* [PROBLEM DETAILS]: Quote the listing below in full and exactly as written, but omit every picture.

* [EXERCISE MATERIAL]:

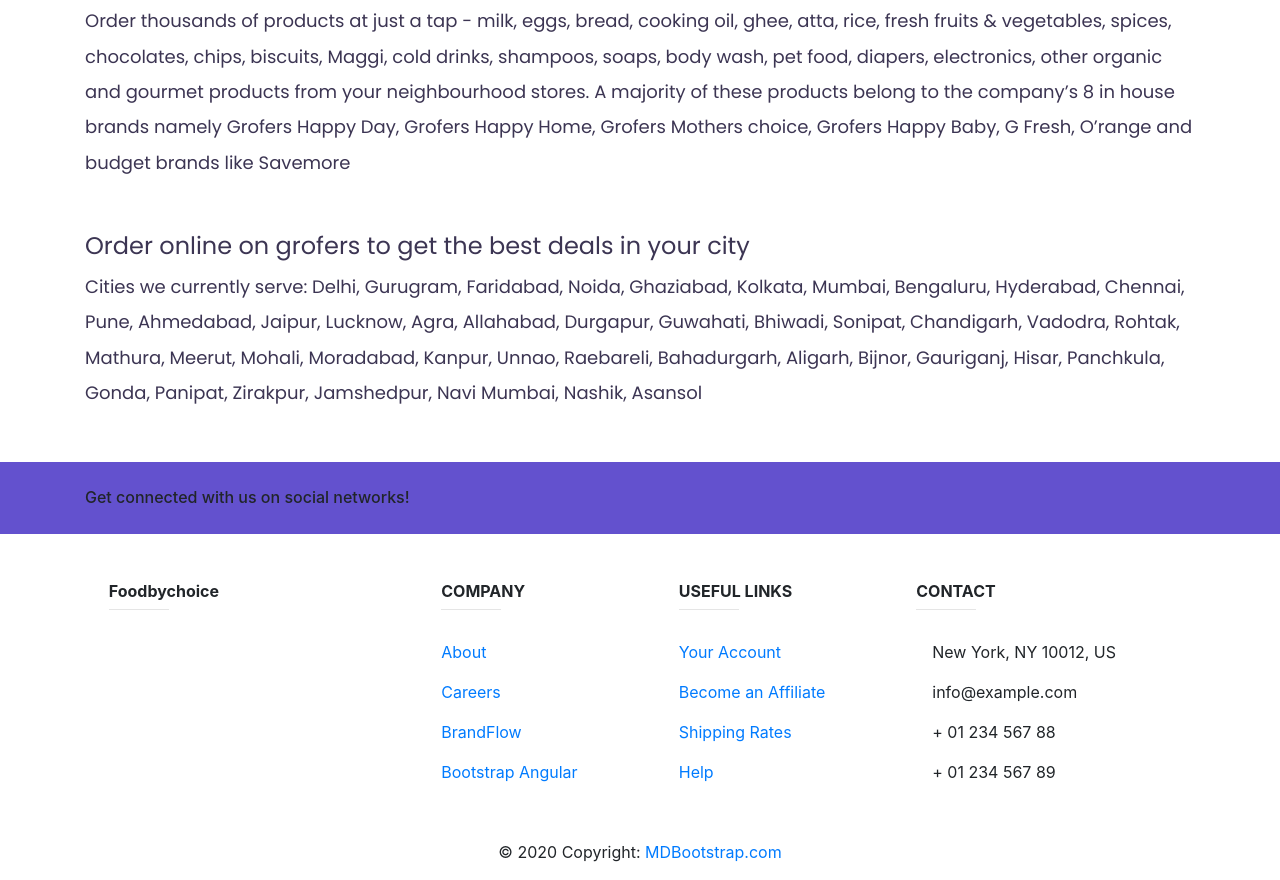
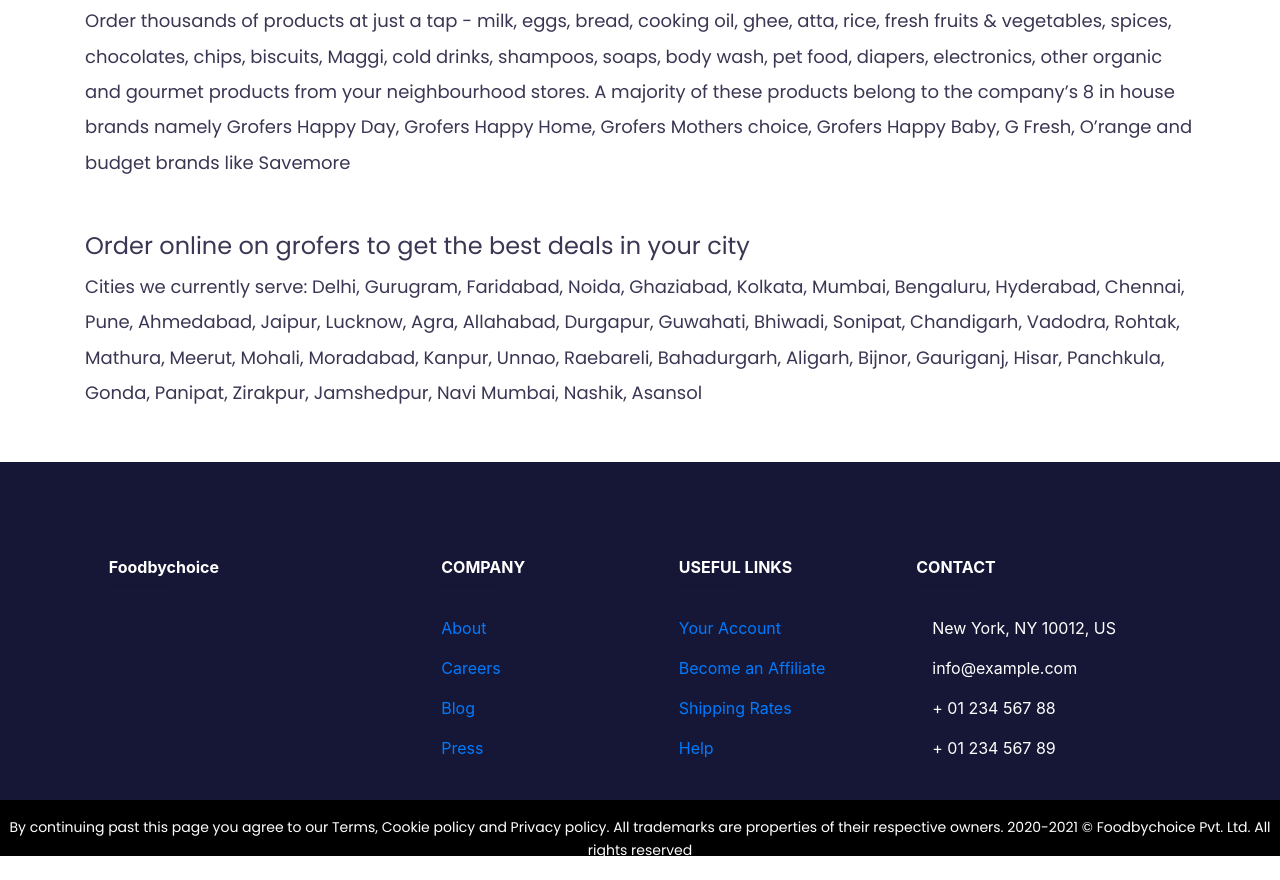
Before and after one commit to MishraLokesh/FBC_code, a plain HTML site: page index.html in a window 1280 px wide. Shown: the part 3221-4101 px from the top of the page. Drawn offline with nearby package versions, Linux system fonts and the light colour scheme.

Commit message:
footer struct updated

```diff
--- a/index.html
+++ b/index.html
@@ -202,50 +202,13 @@
 <!-- Footer -->
 <footer class="page-footer font-small unique-color-dark">
 
-  <div style="background-color: #6351ce;">
+  <div style="background-color: #161636; color: white;">
     <div class="container">
-
       <!-- Grid row-->
       <div class="row py-4 d-flex align-items-center">
-
-        <!-- Grid column -->
-        <div class="col-md-6 col-lg-5 text-center text-md-left mb-4 mb-md-0">
-          <h6 class="mb-0">Get connected with us on social networks!</h6>
-        </div>
-        <!-- Grid column -->
-
-        <!-- Grid column -->
-        <div class="col-md-6 col-lg-7 text-center text-md-right">
-
-          <!-- Facebook -->
-          <a class="fb-ic">
-            <i class="fab fa-facebook-f white-text mr-4"> </i>
-          </a>
-          <!-- Twitter -->
-          <a class="tw-ic">
-            <i class="fab fa-twitter white-text mr-4"> </i>
-          </a>
-          <!-- Google +-->
-          <a class="gplus-ic">
-            <i class="fab fa-google-plus-g white-text mr-4"> </i>
-          </a>
-          <!--Linkedin -->
-          <a class="li-ic">
-            <i class="fab fa-linkedin-in white-text mr-4"> </i>
-          </a>
-          <!--Instagram-->
-          <a class="ins-ic">
-            <i class="fab fa-instagram white-text"> </i>
-          </a>
-
-        </div>
-        <!-- Grid column -->
-
       </div>
       <!-- Grid row-->
-
     </div>
-  </div>
 
   <!-- Footer Links -->
   <div class="container text-center text-md-left mt-5">
@@ -270,10 +233,10 @@
           <a href="#!">Careers</a>
         </p>
         <p>
-          <a href="#!">BrandFlow</a>
+          <a href="#!">Blog</a>
         </p>
         <p>
-          <a href="#!">Bootstrap Angular</a>
+          <a href="#!">Press</a>
         </p>
       </div>
       <!-- Grid column -->
@@ -315,10 +278,11 @@
     <!-- Grid row -->
   </div>
   <!-- Footer Links -->
+</div>
 
   <!-- Copyright -->
-  <div class="footer-copyright text-center py-3">© 2020 Copyright:
-    <a href="https://mdbootstrap.com/"> MDBootstrap.com</a>
+  <div class="footer-copyright text-center py-3">
+    <p>By continuing past this page you agree to our Terms, Cookie policy and Privacy policy. All trademarks are properties of their respective owners. 2020-2021 © Foodbychoice Pvt. Ltd. All rights reserved</p>
   </div>
   <!-- Copyright -->
 </footer>
--- a/style/style.css
+++ b/style/style.css
@@ -200,3 +200,14 @@
 .founder-full-card{
   margin: auto;
 }
+
+.footer-copyright{
+  background-color: black;
+  color: #FFFFFF;
+  height: 3.5rem;
+  font-family: Poppins;
+  font-style: normal;
+  font-weight: normal;
+  font-size: 14px;
+  line-height: 165.19%;
+}
```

* [ANSWER TO THE PROBLEM]:
Before and after one commit to MishraLokesh/FBC_code, a plain HTML site: page index.html in a window 1280 px wide. Shown: the part 3221-4101 px from the top of the page. Drawn offline with nearby package versions, Linux system fonts and the light colour scheme.

Commit message:
footer struct updated

```diff
--- a/index.html
+++ b/index.html
@@ -202,50 +202,13 @@
 <!-- Footer -->
 <footer class="page-footer font-small unique-color-dark">
 
-  <div style="background-color: #6351ce;">
+  <div style="background-color: #161636; color: white;">
     <div class="container">
-
       <!-- Grid row-->
       <div class="row py-4 d-flex align-items-center">
-
-        <!-- Grid column -->
-        <div class="col-md-6 col-lg-5 text-center text-md-left mb-4 mb-md-0">
-          <h6 class="mb-0">Get connected with us on social networks!</h6>
-        </div>
-        <!-- Grid column -->
-
-        <!-- Grid column -->
-        <div class="col-md-6 col-lg-7 text-center text-md-right">
-
-          <!-- Facebook -->
-          <a class="fb-ic">
-            <i class="fab fa-facebook-f white-text mr-4"> </i>
-          </a>
-          <!-- Twitter -->
-          <a class="tw-ic">
-            <i class="fab fa-twitter white-text mr-4"> </i>
-          </a>
-          <!-- Google +-->
-          <a class="gplus-ic">
-            <i class="fab fa-google-plus-g white-text mr-4"> </i>
-          </a>
-          <!--Linkedin -->
-          <a class="li-ic">
-            <i class="fab fa-linkedin-in white-text mr-4"> </i>
-          </a>
-          <!--Instagram-->
-          <a class="ins-ic">
-            <i class="fab fa-instagram white-text"> </i>
-          </a>
-
-        </div>
-        <!-- Grid column -->
-
       </div>
       <!-- Grid row-->
-
     </div>
-  </div>
 
   <!-- Footer Links -->
   <div class="container text-center text-md-left mt-5">
@@ -270,10 +233,10 @@
           <a href="#!">Careers</a>
         </p>
         <p>
-          <a href="#!">BrandFlow</a>
+          <a href="#!">Blog</a>
         </p>
         <p>
-          <a href="#!">Bootstrap Angular</a>
+          <a href="#!">Press</a>
         </p>
       </div>
       <!-- Grid column -->
@@ -315,10 +278,11 @@
     <!-- Grid row -->
   </div>
   <!-- Footer Links -->
+</div>
 
   <!-- Copyright -->
-  <div class="footer-copyright text-center py-3">© 2020 Copyright:
-    <a href="https://mdbootstrap.com/"> MDBootstrap.com</a>
+  <div class="footer-copyright text-center py-3">
+    <p>By continuing past this page you agree to our Terms, Cookie policy and Privacy policy. All trademarks are properties of their respective owners. 2020-2021 © Foodbychoice Pvt. Ltd. All rights reserved</p>
   </div>
   <!-- Copyright -->
 </footer>
--- a/style/style.css
+++ b/style/style.css
@@ -200,3 +200,14 @@
 .founder-full-card{
   margin: auto;
 }
+
+.footer-copyright{
+  background-color: black;
+  color: #FFFFFF;
+  height: 3.5rem;
+  font-family: Poppins;
+  font-style: normal;
+  font-weight: normal;
+  font-size: 14px;
+  line-height: 165.19%;
+}
```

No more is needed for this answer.